Global Sources
EE Times-Asia
Stay in touch with EE Times Asia
EE Times-Asia > Memory/Storage

Self-encrypting SSDs to become de facto standard

Posted: 27 Jan 2015 ?? ?Print Version ?Bookmark and Share

Keywords:Kaminario? self-encrypting SSD? encryption? Sony? Samsung?

The need to preserve and secure data are of prime importance to any organisation. Sensitive corporate information can be a company's greatest asset, but can also become a source of immense adversity when an ill-intentioned outside party gains illicit access to that information. The best example would by the recent high-profile attack on Sony that brought down even its most secure servers.

Regardless, it's yet another sign that additional layers of security may be needed as hackers find ways to break through network firewalls and pull out sensitive data, whether it's Hollywood secrets from a movie studio, or customer data from retailers such as Home Depot or Target. And sometimes it's not only outside threats that must be dealt with; those threats can come from within the firewall.

While password-protected user profiles on the client OS have been standard for years, self-encrypting SSDs are starting to become more appealing as they allow for encryption at the hardware level, regardless of OS, and can be deployed in a variety of scenarios, including enterprise workstations or in a retail environment.
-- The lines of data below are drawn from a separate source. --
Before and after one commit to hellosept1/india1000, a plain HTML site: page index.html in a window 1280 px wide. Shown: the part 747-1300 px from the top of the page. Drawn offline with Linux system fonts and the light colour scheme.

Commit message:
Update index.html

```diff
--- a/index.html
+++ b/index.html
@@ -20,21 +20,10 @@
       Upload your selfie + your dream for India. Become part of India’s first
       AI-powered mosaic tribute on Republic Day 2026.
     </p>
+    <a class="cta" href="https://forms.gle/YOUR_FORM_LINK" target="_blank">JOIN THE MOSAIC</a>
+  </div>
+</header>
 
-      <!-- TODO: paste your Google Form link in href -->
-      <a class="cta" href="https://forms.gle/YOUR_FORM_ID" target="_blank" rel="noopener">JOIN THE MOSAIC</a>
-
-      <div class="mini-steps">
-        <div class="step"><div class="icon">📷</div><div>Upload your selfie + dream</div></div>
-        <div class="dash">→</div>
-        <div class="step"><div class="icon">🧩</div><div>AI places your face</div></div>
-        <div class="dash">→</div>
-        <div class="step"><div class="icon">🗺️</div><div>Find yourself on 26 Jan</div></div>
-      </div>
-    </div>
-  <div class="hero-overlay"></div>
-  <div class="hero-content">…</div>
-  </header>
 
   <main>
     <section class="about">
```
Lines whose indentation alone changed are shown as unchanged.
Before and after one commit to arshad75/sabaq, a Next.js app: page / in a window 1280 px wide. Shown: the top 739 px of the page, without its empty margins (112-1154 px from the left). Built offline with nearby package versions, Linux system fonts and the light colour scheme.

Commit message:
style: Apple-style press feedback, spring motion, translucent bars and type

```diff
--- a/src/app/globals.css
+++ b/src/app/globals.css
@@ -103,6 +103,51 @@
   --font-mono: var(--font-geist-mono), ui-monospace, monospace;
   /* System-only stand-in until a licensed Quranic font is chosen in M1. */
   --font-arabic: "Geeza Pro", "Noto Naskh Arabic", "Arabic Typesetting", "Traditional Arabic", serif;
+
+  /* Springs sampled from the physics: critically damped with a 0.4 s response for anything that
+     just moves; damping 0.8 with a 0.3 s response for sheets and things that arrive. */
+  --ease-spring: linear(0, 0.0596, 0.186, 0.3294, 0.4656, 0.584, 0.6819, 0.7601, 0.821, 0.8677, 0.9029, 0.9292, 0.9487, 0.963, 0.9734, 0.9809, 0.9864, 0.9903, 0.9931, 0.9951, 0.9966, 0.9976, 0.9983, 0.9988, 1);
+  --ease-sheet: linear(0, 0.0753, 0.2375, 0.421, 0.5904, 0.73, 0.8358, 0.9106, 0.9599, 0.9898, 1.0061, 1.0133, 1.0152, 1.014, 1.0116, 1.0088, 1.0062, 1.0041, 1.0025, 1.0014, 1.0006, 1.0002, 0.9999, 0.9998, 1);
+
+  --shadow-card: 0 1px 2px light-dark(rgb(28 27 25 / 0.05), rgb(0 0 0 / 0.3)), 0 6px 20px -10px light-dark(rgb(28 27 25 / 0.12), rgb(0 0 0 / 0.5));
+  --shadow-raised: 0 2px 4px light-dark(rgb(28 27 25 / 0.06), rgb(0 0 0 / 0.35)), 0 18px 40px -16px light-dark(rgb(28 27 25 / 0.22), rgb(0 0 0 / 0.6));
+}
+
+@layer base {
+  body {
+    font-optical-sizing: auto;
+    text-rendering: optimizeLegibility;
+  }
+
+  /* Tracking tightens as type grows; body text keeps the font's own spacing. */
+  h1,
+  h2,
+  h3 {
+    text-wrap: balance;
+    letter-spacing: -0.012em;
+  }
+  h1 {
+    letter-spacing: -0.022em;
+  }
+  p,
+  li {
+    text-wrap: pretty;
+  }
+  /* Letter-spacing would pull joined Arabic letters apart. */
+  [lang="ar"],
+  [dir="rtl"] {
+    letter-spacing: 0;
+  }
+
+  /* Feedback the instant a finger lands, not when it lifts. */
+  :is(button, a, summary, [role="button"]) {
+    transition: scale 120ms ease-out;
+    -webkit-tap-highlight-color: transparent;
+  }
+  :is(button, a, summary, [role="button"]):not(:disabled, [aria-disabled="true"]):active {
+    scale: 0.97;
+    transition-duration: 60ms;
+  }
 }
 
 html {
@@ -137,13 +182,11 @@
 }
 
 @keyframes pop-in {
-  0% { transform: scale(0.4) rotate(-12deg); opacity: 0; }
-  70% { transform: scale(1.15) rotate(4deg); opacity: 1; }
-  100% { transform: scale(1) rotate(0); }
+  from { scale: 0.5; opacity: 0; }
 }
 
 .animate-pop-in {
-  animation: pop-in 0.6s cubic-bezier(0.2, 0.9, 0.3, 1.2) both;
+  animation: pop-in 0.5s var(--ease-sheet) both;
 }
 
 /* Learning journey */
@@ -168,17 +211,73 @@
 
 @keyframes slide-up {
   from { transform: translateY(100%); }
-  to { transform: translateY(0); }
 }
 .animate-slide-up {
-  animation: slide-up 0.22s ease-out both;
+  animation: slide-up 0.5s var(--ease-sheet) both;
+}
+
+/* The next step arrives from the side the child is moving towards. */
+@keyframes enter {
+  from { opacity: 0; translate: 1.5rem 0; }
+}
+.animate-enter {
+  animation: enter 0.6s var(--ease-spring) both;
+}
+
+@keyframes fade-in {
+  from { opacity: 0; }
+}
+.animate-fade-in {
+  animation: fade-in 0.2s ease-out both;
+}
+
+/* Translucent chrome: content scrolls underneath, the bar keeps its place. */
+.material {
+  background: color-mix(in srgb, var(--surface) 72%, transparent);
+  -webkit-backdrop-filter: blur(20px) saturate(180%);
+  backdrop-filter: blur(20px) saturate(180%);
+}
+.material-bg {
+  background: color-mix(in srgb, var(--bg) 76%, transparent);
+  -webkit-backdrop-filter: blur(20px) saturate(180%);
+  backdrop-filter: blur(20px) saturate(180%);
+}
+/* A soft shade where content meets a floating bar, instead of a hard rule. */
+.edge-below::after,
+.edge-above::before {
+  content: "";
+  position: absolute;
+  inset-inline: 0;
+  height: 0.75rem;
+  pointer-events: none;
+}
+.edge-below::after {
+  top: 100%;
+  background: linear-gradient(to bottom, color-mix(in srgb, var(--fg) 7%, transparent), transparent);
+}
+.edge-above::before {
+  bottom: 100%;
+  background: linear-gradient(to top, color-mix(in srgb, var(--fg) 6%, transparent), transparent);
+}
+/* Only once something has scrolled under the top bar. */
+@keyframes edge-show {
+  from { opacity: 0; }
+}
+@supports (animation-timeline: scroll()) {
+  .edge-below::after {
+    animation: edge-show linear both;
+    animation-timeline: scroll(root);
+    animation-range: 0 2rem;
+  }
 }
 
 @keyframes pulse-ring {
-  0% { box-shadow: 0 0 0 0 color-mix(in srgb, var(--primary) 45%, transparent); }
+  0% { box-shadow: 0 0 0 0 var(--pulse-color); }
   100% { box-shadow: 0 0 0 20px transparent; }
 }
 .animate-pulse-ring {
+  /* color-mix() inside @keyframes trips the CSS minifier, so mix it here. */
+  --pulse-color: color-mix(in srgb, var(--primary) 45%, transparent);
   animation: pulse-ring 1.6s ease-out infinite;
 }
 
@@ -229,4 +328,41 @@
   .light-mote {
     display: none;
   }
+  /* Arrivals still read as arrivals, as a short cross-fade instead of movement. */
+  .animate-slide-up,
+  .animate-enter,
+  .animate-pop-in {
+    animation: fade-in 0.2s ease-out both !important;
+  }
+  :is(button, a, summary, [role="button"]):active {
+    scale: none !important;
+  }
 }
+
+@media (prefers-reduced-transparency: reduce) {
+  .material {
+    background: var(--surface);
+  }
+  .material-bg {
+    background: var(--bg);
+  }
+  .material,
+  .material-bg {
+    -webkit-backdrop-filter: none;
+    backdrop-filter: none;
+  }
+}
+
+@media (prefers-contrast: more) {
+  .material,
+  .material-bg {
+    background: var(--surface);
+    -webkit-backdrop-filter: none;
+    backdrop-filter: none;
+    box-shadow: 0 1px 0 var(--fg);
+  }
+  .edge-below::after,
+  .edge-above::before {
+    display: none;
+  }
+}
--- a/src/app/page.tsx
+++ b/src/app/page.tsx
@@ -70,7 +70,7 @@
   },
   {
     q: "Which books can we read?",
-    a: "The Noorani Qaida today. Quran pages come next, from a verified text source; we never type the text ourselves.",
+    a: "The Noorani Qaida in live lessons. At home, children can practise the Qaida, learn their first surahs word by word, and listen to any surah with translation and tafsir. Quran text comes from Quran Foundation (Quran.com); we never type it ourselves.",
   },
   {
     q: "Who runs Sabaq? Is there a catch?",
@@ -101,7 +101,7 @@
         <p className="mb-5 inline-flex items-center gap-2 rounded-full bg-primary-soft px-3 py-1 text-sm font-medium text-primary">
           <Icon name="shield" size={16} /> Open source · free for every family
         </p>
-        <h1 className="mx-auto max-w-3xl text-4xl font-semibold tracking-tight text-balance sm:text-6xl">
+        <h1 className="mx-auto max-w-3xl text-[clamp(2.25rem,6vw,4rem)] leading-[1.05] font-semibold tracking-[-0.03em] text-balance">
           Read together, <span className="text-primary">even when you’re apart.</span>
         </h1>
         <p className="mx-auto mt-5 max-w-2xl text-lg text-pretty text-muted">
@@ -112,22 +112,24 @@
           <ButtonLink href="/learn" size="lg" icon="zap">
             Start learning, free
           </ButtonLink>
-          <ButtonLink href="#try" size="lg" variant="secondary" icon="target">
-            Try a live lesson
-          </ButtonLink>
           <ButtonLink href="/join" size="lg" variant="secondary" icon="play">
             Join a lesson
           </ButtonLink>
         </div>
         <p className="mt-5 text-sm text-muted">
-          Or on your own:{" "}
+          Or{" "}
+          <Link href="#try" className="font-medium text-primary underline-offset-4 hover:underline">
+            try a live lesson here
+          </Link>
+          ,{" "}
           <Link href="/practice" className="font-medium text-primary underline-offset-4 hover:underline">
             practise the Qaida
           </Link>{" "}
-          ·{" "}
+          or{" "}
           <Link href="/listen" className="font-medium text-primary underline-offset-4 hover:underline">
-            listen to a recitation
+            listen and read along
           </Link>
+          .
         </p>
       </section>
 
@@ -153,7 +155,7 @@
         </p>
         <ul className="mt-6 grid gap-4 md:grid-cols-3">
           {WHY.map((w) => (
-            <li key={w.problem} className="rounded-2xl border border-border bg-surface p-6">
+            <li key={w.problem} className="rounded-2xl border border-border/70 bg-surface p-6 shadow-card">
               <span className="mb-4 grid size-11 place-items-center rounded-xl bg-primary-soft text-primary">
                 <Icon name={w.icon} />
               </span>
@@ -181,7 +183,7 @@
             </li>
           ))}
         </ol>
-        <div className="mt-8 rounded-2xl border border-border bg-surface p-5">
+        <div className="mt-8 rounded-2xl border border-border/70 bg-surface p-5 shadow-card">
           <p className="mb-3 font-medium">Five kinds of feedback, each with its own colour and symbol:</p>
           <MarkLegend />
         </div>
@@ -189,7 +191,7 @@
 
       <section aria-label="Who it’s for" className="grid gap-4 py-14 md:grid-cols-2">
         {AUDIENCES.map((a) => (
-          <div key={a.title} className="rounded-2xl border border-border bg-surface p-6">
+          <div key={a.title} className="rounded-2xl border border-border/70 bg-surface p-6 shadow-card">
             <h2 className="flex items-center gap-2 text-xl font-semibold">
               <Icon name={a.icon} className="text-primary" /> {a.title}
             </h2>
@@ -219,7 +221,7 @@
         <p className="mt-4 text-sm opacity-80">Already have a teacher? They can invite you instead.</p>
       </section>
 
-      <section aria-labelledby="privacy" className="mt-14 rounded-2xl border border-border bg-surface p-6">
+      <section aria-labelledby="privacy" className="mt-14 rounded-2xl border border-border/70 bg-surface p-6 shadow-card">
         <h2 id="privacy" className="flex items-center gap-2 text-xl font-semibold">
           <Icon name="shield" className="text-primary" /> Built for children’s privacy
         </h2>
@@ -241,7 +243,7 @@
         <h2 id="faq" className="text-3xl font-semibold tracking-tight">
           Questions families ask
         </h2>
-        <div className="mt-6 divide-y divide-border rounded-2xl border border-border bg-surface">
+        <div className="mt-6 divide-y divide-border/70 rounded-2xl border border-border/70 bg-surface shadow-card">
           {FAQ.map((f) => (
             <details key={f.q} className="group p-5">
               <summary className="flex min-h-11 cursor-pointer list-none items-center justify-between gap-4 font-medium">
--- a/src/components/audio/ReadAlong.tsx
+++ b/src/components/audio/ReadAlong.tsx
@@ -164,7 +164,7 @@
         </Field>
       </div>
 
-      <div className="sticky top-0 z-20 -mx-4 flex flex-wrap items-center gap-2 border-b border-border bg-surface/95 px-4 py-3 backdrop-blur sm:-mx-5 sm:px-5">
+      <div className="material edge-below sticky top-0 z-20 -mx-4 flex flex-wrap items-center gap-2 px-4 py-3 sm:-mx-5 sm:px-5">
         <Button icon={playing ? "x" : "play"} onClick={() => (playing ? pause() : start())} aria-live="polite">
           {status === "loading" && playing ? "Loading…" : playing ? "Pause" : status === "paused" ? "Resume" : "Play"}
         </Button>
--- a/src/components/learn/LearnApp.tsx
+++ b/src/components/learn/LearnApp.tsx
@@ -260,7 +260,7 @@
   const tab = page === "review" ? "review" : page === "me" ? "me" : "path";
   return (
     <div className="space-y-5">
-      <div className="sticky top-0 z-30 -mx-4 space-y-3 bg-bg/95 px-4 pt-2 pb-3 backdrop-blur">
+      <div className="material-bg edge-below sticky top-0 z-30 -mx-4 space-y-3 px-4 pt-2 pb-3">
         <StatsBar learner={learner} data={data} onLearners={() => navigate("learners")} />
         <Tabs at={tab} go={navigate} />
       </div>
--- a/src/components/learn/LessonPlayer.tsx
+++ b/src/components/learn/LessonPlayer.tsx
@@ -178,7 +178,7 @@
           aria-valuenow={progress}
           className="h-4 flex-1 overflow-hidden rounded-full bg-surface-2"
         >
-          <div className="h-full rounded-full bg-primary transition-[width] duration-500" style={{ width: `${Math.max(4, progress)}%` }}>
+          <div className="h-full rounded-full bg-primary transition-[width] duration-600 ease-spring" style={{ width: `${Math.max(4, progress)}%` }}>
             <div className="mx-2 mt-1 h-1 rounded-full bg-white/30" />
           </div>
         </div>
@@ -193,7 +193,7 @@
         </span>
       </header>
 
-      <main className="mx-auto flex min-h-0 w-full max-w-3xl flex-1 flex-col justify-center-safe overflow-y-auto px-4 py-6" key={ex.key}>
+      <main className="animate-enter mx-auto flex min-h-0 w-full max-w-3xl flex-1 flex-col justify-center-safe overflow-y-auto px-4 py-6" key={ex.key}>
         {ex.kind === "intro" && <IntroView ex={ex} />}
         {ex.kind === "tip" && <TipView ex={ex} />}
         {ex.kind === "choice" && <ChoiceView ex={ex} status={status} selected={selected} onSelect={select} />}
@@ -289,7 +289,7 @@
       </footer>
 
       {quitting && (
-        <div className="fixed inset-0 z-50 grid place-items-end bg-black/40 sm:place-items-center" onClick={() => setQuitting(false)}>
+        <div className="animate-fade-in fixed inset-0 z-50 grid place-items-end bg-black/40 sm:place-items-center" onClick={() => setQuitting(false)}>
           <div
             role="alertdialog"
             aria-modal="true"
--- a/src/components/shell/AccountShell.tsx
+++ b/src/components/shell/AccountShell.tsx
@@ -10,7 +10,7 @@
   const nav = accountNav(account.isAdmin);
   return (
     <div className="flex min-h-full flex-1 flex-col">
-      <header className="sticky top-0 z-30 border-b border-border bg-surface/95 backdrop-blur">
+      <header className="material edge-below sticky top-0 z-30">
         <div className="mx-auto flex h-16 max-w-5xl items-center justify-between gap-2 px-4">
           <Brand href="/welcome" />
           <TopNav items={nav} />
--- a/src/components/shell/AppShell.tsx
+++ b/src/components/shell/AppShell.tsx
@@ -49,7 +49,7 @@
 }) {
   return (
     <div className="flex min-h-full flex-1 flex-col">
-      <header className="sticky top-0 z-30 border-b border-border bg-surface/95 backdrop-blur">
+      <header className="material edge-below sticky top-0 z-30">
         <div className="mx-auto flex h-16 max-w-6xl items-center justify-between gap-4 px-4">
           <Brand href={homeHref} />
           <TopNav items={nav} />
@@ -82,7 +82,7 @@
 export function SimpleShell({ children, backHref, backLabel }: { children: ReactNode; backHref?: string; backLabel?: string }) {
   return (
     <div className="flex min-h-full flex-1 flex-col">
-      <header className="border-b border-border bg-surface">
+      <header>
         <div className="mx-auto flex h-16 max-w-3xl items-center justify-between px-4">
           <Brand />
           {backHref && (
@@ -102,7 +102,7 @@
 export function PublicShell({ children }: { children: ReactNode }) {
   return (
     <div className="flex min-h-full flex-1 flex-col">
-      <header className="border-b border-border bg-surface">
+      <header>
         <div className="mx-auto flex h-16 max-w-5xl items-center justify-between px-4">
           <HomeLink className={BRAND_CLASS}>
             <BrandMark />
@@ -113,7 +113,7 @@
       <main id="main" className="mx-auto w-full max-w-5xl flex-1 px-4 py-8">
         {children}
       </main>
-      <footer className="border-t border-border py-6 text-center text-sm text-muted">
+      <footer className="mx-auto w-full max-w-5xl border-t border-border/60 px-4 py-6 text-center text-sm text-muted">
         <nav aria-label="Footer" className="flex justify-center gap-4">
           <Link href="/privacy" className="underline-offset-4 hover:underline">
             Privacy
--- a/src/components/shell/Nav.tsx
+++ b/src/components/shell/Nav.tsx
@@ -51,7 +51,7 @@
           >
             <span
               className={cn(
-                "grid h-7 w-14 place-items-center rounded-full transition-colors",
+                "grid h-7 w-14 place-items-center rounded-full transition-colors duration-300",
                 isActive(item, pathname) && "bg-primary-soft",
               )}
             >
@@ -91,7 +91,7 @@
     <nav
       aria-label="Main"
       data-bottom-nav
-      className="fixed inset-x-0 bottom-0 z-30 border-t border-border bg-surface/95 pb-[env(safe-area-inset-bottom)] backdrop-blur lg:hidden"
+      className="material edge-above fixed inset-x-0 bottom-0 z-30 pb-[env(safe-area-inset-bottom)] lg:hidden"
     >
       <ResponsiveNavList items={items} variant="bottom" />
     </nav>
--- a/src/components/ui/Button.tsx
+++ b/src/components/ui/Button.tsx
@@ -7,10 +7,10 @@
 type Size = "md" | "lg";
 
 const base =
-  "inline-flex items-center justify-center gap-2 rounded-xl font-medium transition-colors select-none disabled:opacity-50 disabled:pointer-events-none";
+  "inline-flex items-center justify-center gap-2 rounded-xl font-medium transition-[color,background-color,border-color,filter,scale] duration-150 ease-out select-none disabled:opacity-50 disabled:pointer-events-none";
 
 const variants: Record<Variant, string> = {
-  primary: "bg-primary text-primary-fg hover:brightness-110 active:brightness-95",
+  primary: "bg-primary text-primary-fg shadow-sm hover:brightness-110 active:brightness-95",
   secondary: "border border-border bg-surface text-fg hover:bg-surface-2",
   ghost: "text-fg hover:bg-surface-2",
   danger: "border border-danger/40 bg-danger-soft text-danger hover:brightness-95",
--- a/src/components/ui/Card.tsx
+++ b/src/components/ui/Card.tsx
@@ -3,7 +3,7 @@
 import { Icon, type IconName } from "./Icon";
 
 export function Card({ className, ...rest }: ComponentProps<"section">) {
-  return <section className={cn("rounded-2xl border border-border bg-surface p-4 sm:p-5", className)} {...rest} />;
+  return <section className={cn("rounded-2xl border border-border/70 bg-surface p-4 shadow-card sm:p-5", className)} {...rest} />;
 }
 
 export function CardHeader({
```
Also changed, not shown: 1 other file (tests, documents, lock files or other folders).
In general, SSDs are becoming more common. SanDisk, for example, is bullish about adoption by average notebook users, while like many other vendors, optimising its enterprise SSDs for different workloads. Samsung, meanwhile, has added novel security features to its self-encrypting drive (SED), the 840 EVO SSD, making it compatible with professional security software employed by enterprise organisations, as it expects encrypted SSDs to become standard. Beyond SEDs themselves, there are the vendors such as Wave Systems and WinMagic that offer software to manage the encryption of SSDs on a wide scale.

Performance issues concern SSD users

A survey by the Storage Networking Industry Association found users lacked interest in built-in encryption features for SSDs, particularly in the mobile space. One of the chief concerns they had when adding features such as encryption to MCUs and SSDs is their effect on performance. Even though many SSDs being shipped today have data protection and encryption features built in, often those capabilities are not being switched on by OEMs, due to the misconception that encryption can reduce performance.

Ritu Jyoti, chief product officer at Kaminario, said customers are actually requesting encryption as a feature for its all-flash array, but also voice concerns about its effect on performance. "They do ask the question." Customers in the financial services sector in particular are looking for encryption on their enterprise SSDs, she said, driven by compliance demands, as well as standards outlined by the National Institute of Standards and Technology.

1???2?Next Page?Last Page

Article Comments - Self-encrypting SSDs to become de fa...
*? You can enter [0] more charecters.
*Verify code:


Visit Asia Webinars to learn about the latest in technology and get practical design tips.

Back to Top